WORK TASK:
Write out each entry below exactly; the images do not belong in your copy.

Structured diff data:
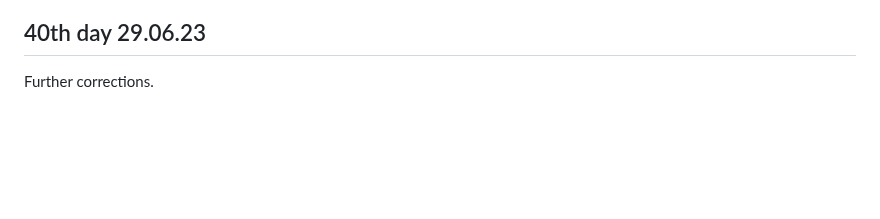
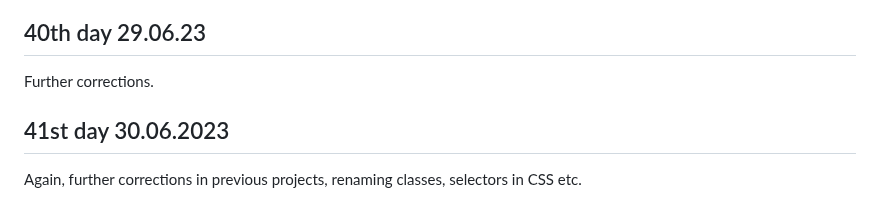
Before and after one commit to AdrianOsak/100_days_of_code, a Markdown page: README.md, the part around the change. GitHub-like rendering; blank space fills up the shorter version.

```diff
--- a/README.md
+++ b/README.md
@@ -169,3 +169,7 @@ Today I started to make corrections in my previous project, like I did on Landin
 ## 40th day 29.06.23
 
 Further corrections.
+
+## 41st day 30.06.2023
+
+Again, further corrections in previous projects, renaming classes, selectors in CSS etc.
```
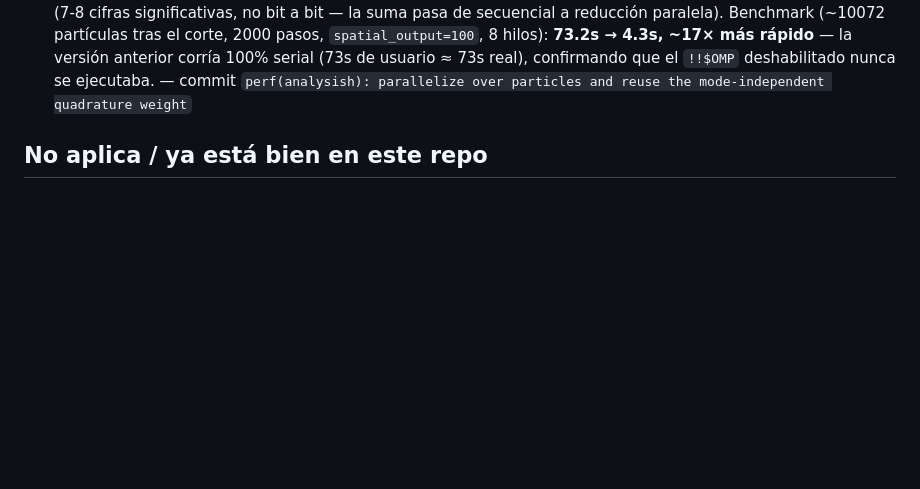
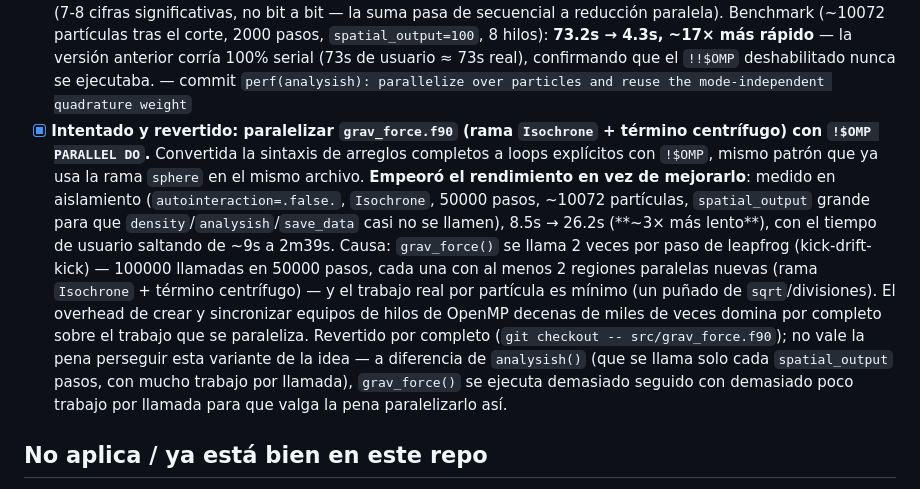
Before and after one commit to erjive/vlasov-poisson_PIC, a Markdown page: BUGS_TODO.md, the part around the change. GitHub-like rendering; blank space fills up the shorter version.

Commit message:
docs: log the reverted grav_force OpenMP attempt in BUGS_TODO.md
Tried parallelizing grav_force.f90's Isochrone branch and the
centrifugal term with explicit !$OMP PARALLEL DO loops (converting
from whole-array syntax), same pattern already used by the "sphere"
branch in the same file. Measured in isolation (autointeraction=
.false., Isochrone, 50000 steps, ~10072 particles, spatial_output
large so density/analysish/save_data are barely exercised): 8.5s ->
26.2s, ~3x slower, user time jumping from ~9s to 2m39s.

grav_force() runs twice per leapfrog step (100000 calls for 50000
steps), each spawning at least two new OpenMP parallel regions for a
tiny amount of per-particle work (a handful of sqrt/divisions) --
thread-team creation/teardown overhead at that call frequency
completely dominates the work being parallelized. Reverted in full.
Unlike analysish() (called only every spatial_output steps, with a
lot of work per call), grav_force() runs too often with too little
work per call for this to pay off.

Co-Authored-By: Claude Sonnet 5 <noreply@anthropic.com>

```diff
--- a/BUGS_TODO.md
+++ b/BUGS_TODO.md
@@ -145,6 +145,28 @@ repo antes de portar cada fix (no asumido por analogía). Un commit por
   `!!$OMP` deshabilitado nunca se ejecutaba. — commit
   `perf(analysish): parallelize over particles and reuse the
   mode-independent quadrature weight`
+- [x] **Intentado y revertido: paralelizar `grav_force.f90` (rama
+  `Isochrone` + término centrífugo) con `!$OMP PARALLEL DO`.**
+  Convertida la sintaxis de arreglos completos a loops explícitos con
+  `!$OMP`, mismo patrón que ya usa la rama `sphere` en el mismo
+  archivo. **Empeoró el rendimiento en vez de mejorarlo**: medido en
+  aislamiento (`autointeraction=.false.`, `Isochrone`, 50000 pasos,
+  ~10072 partículas, `spatial_output` grande para que
+  `density`/`analysish`/`save_data` casi no se llamen), 8.5s → 26.2s
+  (**~3× más lento**), con el tiempo de usuario saltando de ~9s a
+  2m39s. Causa: `grav_force()` se llama 2 veces por paso de leapfrog
+  (kick-drift-kick) — 100000 llamadas en 50000 pasos, cada una con
+  al menos 2 regiones paralelas nuevas (rama `Isochrone` + término
+  centrífugo) — y el trabajo real por partícula es mínimo (un puñado
+  de `sqrt`/divisiones). El overhead de crear y sincronizar equipos
+  de hilos de OpenMP decenas de miles de veces domina por completo
+  sobre el trabajo que se paraleliza. Revertido por completo
+  (`git checkout -- src/grav_force.f90`); no vale la pena perseguir
+  esta variante de la idea — a diferencia de `analysish()` (que se
+  llama solo cada `spatial_output` pasos, con mucho trabajo por
+  llamada), `grav_force()` se ejecuta demasiado seguido con
+  demasiado poco trabajo por llamada para que valga la pena
+  paralelizarlo así.
 
 ## No aplica / ya está bien en este repo
 
```
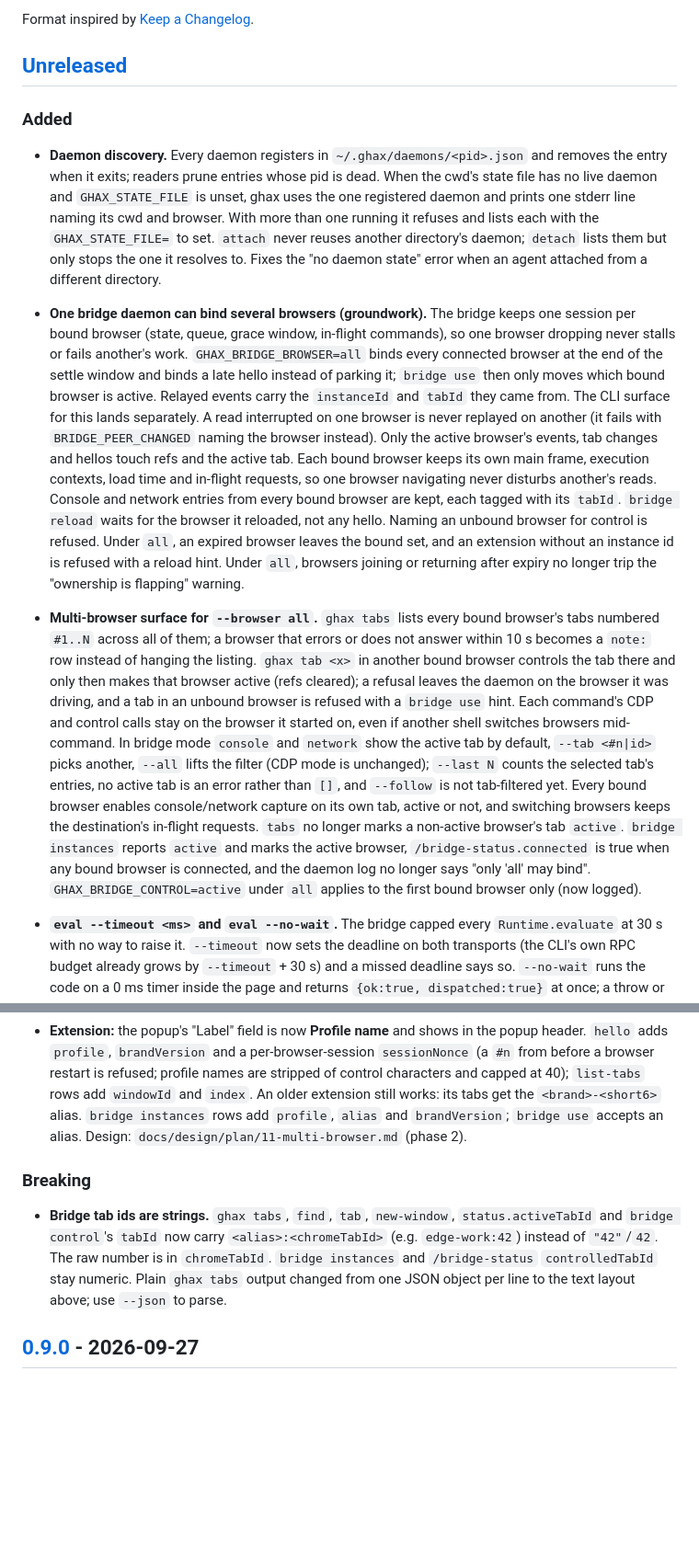
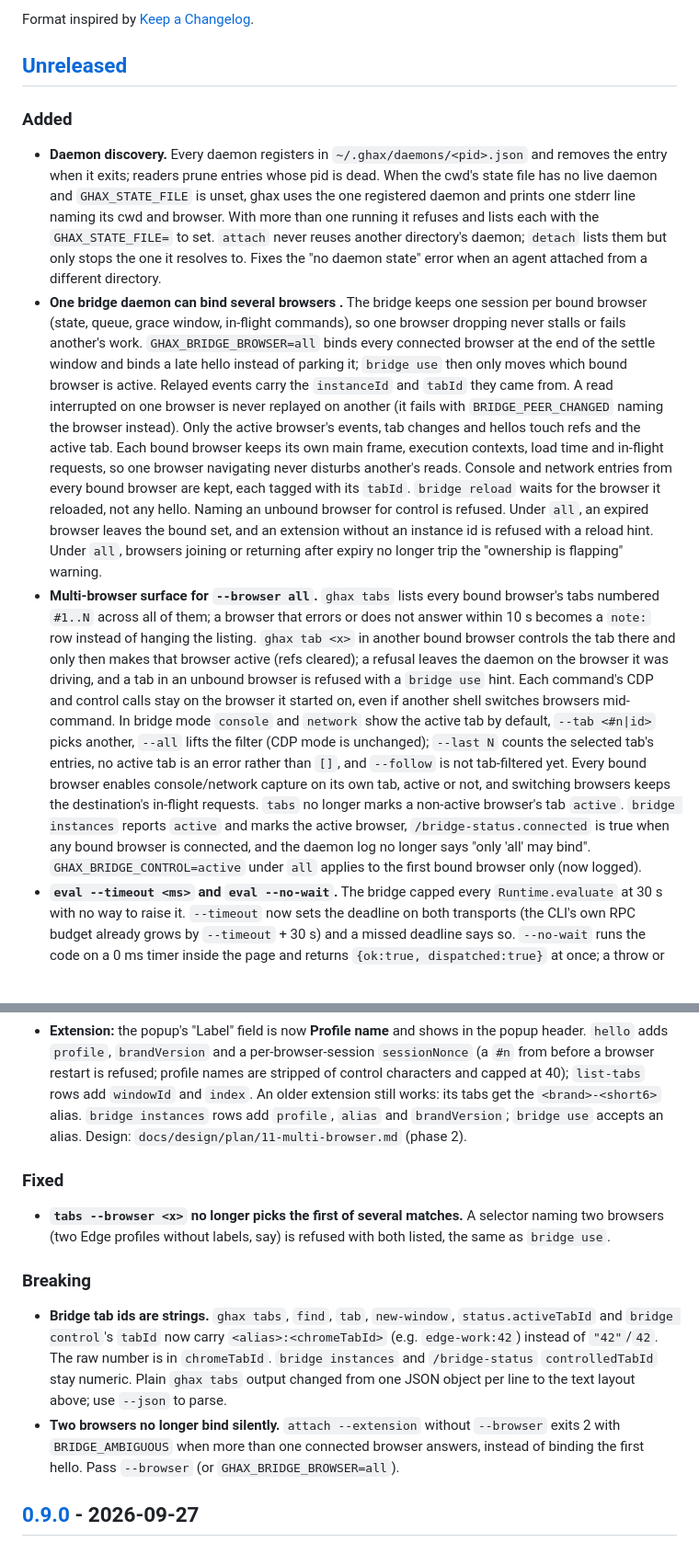
Before and after one commit to kepptic/ghax, a Markdown page: CHANGELOG.md, 2 parts joined by grey strips. Shown at 92% size. Rendered like a GitHub page; blank space fills up the shorter version.

Commit message:
docs(changelog): consolidate [Unreleased] for v0.10.0
One Added / Changed / Fixed / Breaking set for the seven merged branches.
Every entry keeps its substance; the duplicate "Breaking" note inside the
attach entry moves to the Breaking section, and the stale "CLI surface
lands separately" line is gone now that it has.

Claude-Session: https://claude.ai/code/session_015GXyLnKHBfz9uQR4pJXEAg

```diff
--- a/CHANGELOG.md
+++ b/CHANGELOG.md
@@ -5,6 +5,7 @@ All notable changes to ghax are tracked here.
 Format inspired by [Keep a Changelog](https://keepachangelog.com/en/1.1.0/).
 
 ## [Unreleased]
+
 ### Added
 - **Daemon discovery.** Every daemon registers in `~/.ghax/daemons/<pid>.json`
   and removes the entry when it exits; readers prune entries whose pid is dead.
@@ -14,15 +15,13 @@ Format inspired by [Keep a Changelog](https://keepachangelog.com/en/1.1.0/).
   `GHAX_STATE_FILE=` to set. `attach` never reuses another directory's daemon;
   `detach` lists them but only stops the one it resolves to. Fixes the
   "no daemon state" error when an agent attached from a different directory.
-
-- **One bridge daemon can bind several browsers (groundwork).** The bridge
+- **One bridge daemon can bind several browsers .** The bridge
   keeps one session per bound browser (state, queue, grace window, in-flight
   commands), so one browser dropping never stalls or fails another's work.
   `GHAX_BRIDGE_BROWSER=all` binds every connected browser at the end of the
   settle window and binds a late hello instead of parking it; `bridge use`
   then only moves which bound browser is active. Relayed events carry the
-  `instanceId` and `tabId` they came from. The CLI surface for this lands
-  separately.
+  `instanceId` and `tabId` they came from.
   A read interrupted on one browser is never replayed on another (it fails
   with `BRIDGE_PEER_CHANGED` naming the browser instead). Only the active
   browser's events, tab changes and hellos touch refs and the active tab.
@@ -35,7 +34,6 @@ Format inspired by [Keep a Changelog](https://keepachangelog.com/en/1.1.0/).
   leaves the bound set, and an extension without an instance id is refused
   with a reload hint. Under `all`, browsers joining or returning after expiry
   no longer trip the "ownership is flapping" warning.
-
 - **Multi-browser surface for `--browser all`.** `ghax tabs` lists every bound
   browser's tabs numbered `#1..N` across all of them; a browser that errors or
   does not answer within 10 s becomes a `note:` row instead of hanging the
@@ -55,7 +53,6 @@ Format inspired by [Keep a Changelog](https://keepachangelog.com/en/1.1.0/).
   `/bridge-status.connected` is true when any bound browser is connected, and the daemon log no longer says "only 'all' may
   bind". `GHAX_BRIDGE_CONTROL=active` under `all` applies to the first bound
   browser only (now logged).
-
 - **`eval --timeout <ms>` and `eval --no-wait`.** The bridge capped every
   `Runtime.evaluate` at 30 s with no way to raise it. `--timeout` now sets
   the deadline on both transports (the CLI's own RPC budget already grows
@@ -173,6 +163,11 @@ Format inspired by [Keep a Changelog](https://keepachangelog.com/en/1.1.0/).
   add `profile`, `alias` and `brandVersion`; `bridge use` accepts an alias.
   Design: `docs/design/plan/11-multi-browser.md` (phase 2).
 
+### Fixed
+- **`tabs --browser <x>` no longer picks the first of several matches.** A
+  selector naming two browsers (two Edge profiles without labels, say) is
+  refused with both listed, the same as `bridge use`.
+
 ### Breaking
 - **Bridge tab ids are strings.** `ghax tabs`, `find`, `tab`, `new-window`,
   `status.activeTabId` and `bridge control`'s `tabId` now carry
@@ -180,6 +175,10 @@ Format inspired by [Keep a Changelog](https://keepachangelog.com/en/1.1.0/).
   number is in `chromeTabId`. `bridge instances` and `/bridge-status`
   `controlledTabId` stay numeric. Plain `ghax tabs` output changed from one
   JSON object per line to the text layout above; use `--json` to parse.
+- **Two browsers no longer bind silently.** `attach --extension` without
+  `--browser` exits 2 with `BRIDGE_AMBIGUOUS` when more than one connected
+  browser answers, instead of binding the first hello. Pass `--browser` (or
+  `GHAX_BRIDGE_BROWSER=all`).
 
 ## [0.9.0] - 2026-09-27
 ### Added
```
Also changed, not shown: other parts of CHANGELOG.md (+1 -8 lines).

WRITTEN RESPONSE:
Before and after one commit to AdrianOsak/100_days_of_code, a Markdown page: README.md, the part around the change. GitHub-like rendering; blank space fills up the shorter version.

```diff
--- a/README.md
+++ b/README.md
@@ -169,3 +169,7 @@ Today I started to make corrections in my previous project, like I did on Landin
 ## 40th day 29.06.23
 
 Further corrections.
+
+## 41st day 30.06.2023
+
+Again, further corrections in previous projects, renaming classes, selectors in CSS etc.
```
Before and after one commit to erjive/vlasov-poisson_PIC, a Markdown page: BUGS_TODO.md, the part around the change. GitHub-like rendering; blank space fills up the shorter version.

Commit message:
docs: log the reverted grav_force OpenMP attempt in BUGS_TODO.md
Tried parallelizing grav_force.f90's Isochrone branch and the
centrifugal term with explicit !$OMP PARALLEL DO loops (converting
from whole-array syntax), same pattern already used by the "sphere"
branch in the same file. Measured in isolation (autointeraction=
.false., Isochrone, 50000 steps, ~10072 particles, spatial_output
large so density/analysish/save_data are barely exercised): 8.5s ->
26.2s, ~3x slower, user time jumping from ~9s to 2m39s.

grav_force() runs twice per leapfrog step (100000 calls for 50000
steps), each spawning at least two new OpenMP parallel regions for a
tiny amount of per-particle work (a handful of sqrt/divisions) --
thread-team creation/teardown overhead at that call frequency
completely dominates the work being parallelized. Reverted in full.
Unlike analysish() (called only every spatial_output steps, with a
lot of work per call), grav_force() runs too often with too little
work per call for this to pay off.

Co-Authored-By: Claude Sonnet 5 <noreply@anthropic.com>

```diff
--- a/BUGS_TODO.md
+++ b/BUGS_TODO.md
@@ -145,6 +145,28 @@ repo antes de portar cada fix (no asumido por analogía). Un commit por
   `!!$OMP` deshabilitado nunca se ejecutaba. — commit
   `perf(analysish): parallelize over particles and reuse the
   mode-independent quadrature weight`
+- [x] **Intentado y revertido: paralelizar `grav_force.f90` (rama
+  `Isochrone` + término centrífugo) con `!$OMP PARALLEL DO`.**
+  Convertida la sintaxis de arreglos completos a loops explícitos con
+  `!$OMP`, mismo patrón que ya usa la rama `sphere` en el mismo
+  archivo. **Empeoró el rendimiento en vez de mejorarlo**: medido en
+  aislamiento (`autointeraction=.false.`, `Isochrone`, 50000 pasos,
+  ~10072 partículas, `spatial_output` grande para que
+  `density`/`analysish`/`save_data` casi no se llamen), 8.5s → 26.2s
+  (**~3× más lento**), con el tiempo de usuario saltando de ~9s a
+  2m39s. Causa: `grav_force()` se llama 2 veces por paso de leapfrog
+  (kick-drift-kick) — 100000 llamadas en 50000 pasos, cada una con
+  al menos 2 regiones paralelas nuevas (rama `Isochrone` + término
+  centrífugo) — y el trabajo real por partícula es mínimo (un puñado
+  de `sqrt`/divisiones). El overhead de crear y sincronizar equipos
+  de hilos de OpenMP decenas de miles de veces domina por completo
+  sobre el trabajo que se paraleliza. Revertido por completo
+  (`git checkout -- src/grav_force.f90`); no vale la pena perseguir
+  esta variante de la idea — a diferencia de `analysish()` (que se
+  llama solo cada `spatial_output` pasos, con mucho trabajo por
+  llamada), `grav_force()` se ejecuta demasiado seguido con
+  demasiado poco trabajo por llamada para que valga la pena
+  paralelizarlo así.
 
 ## No aplica / ya está bien en este repo
 
```
Before and after one commit to kepptic/ghax, a Markdown page: CHANGELOG.md, 2 parts joined by grey strips. Shown at 92% size. Rendered like a GitHub page; blank space fills up the shorter version.

Commit message:
docs(changelog): consolidate [Unreleased] for v0.10.0
One Added / Changed / Fixed / Breaking set for the seven merged branches.
Every entry keeps its substance; the duplicate "Breaking" note inside the
attach entry moves to the Breaking section, and the stale "CLI surface
lands separately" line is gone now that it has.

Claude-Session: https://claude.ai/code/session_015GXyLnKHBfz9uQR4pJXEAg

```diff
--- a/CHANGELOG.md
+++ b/CHANGELOG.md
@@ -5,6 +5,7 @@ All notable changes to ghax are tracked here.
 Format inspired by [Keep a Changelog](https://keepachangelog.com/en/1.1.0/).
 
 ## [Unreleased]
+
 ### Added
 - **Daemon discovery.** Every daemon registers in `~/.ghax/daemons/<pid>.json`
   and removes the entry when it exits; readers prune entries whose pid is dead.
@@ -14,15 +15,13 @@ Format inspired by [Keep a Changelog](https://keepachangelog.com/en/1.1.0/).
   `GHAX_STATE_FILE=` to set. `attach` never reuses another directory's daemon;
   `detach` lists them but only stops the one it resolves to. Fixes the
   "no daemon state" error when an agent attached from a different directory.
-
-- **One bridge daemon can bind several browsers (groundwork).** The bridge
+- **One bridge daemon can bind several browsers .** The bridge
   keeps one session per bound browser (state, queue, grace window, in-flight
   commands), so one browser dropping never stalls or fails another's work.
   `GHAX_BRIDGE_BROWSER=all` binds every connected browser at the end of the
   settle window and binds a late hello instead of parking it; `bridge use`
   then only moves which bound browser is active. Relayed events carry the
-  `instanceId` and `tabId` they came from. The CLI surface for this lands
-  separately.
+  `instanceId` and `tabId` they came from.
   A read interrupted on one browser is never replayed on another (it fails
   with `BRIDGE_PEER_CHANGED` naming the browser instead). Only the active
   browser's events, tab changes and hellos touch refs and the active tab.
@@ -35,7 +34,6 @@ Format inspired by [Keep a Changelog](https://keepachangelog.com/en/1.1.0/).
   leaves the bound set, and an extension without an instance id is refused
   with a reload hint. Under `all`, browsers joining or returning after expiry
   no longer trip the "ownership is flapping" warning.
-
 - **Multi-browser surface for `--browser all`.** `ghax tabs` lists every bound
   browser's tabs numbered `#1..N` across all of them; a browser that errors or
   does not answer within 10 s becomes a `note:` row instead of hanging the
@@ -55,7 +53,6 @@ Format inspired by [Keep a Changelog](https://keepachangelog.com/en/1.1.0/).
   `/bridge-status.connected` is true when any bound browser is connected, and the daemon log no longer says "only 'all' may
   bind". `GHAX_BRIDGE_CONTROL=active` under `all` applies to the first bound
   browser only (now logged).
-
 - **`eval --timeout <ms>` and `eval --no-wait`.** The bridge capped every
   `Runtime.evaluate` at 30 s with no way to raise it. `--timeout` now sets
   the deadline on both transports (the CLI's own RPC budget already grows
@@ -173,6 +163,11 @@ Format inspired by [Keep a Changelog](https://keepachangelog.com/en/1.1.0/).
   add `profile`, `alias` and `brandVersion`; `bridge use` accepts an alias.
   Design: `docs/design/plan/11-multi-browser.md` (phase 2).
 
+### Fixed
+- **`tabs --browser <x>` no longer picks the first of several matches.** A
+  selector naming two browsers (two Edge profiles without labels, say) is
+  refused with both listed, the same as `bridge use`.
+
 ### Breaking
 - **Bridge tab ids are strings.** `ghax tabs`, `find`, `tab`, `new-window`,
   `status.activeTabId` and `bridge control`'s `tabId` now carry
@@ -180,6 +175,10 @@ Format inspired by [Keep a Changelog](https://keepachangelog.com/en/1.1.0/).
   number is in `chromeTabId`. `bridge instances` and `/bridge-status`
   `controlledTabId` stay numeric. Plain `ghax tabs` output changed from one
   JSON object per line to the text layout above; use `--json` to parse.
+- **Two browsers no longer bind silently.** `attach --extension` without
+  `--browser` exits 2 with `BRIDGE_AMBIGUOUS` when more than one connected
+  browser answers, instead of binding the first hello. Pass `--browser` (or
+  `GHAX_BRIDGE_BROWSER=all`).
 
 ## [0.9.0] - 2026-09-27
 ### Added
```
Also changed, not shown: other parts of CHANGELOG.md (+1 -8 lines).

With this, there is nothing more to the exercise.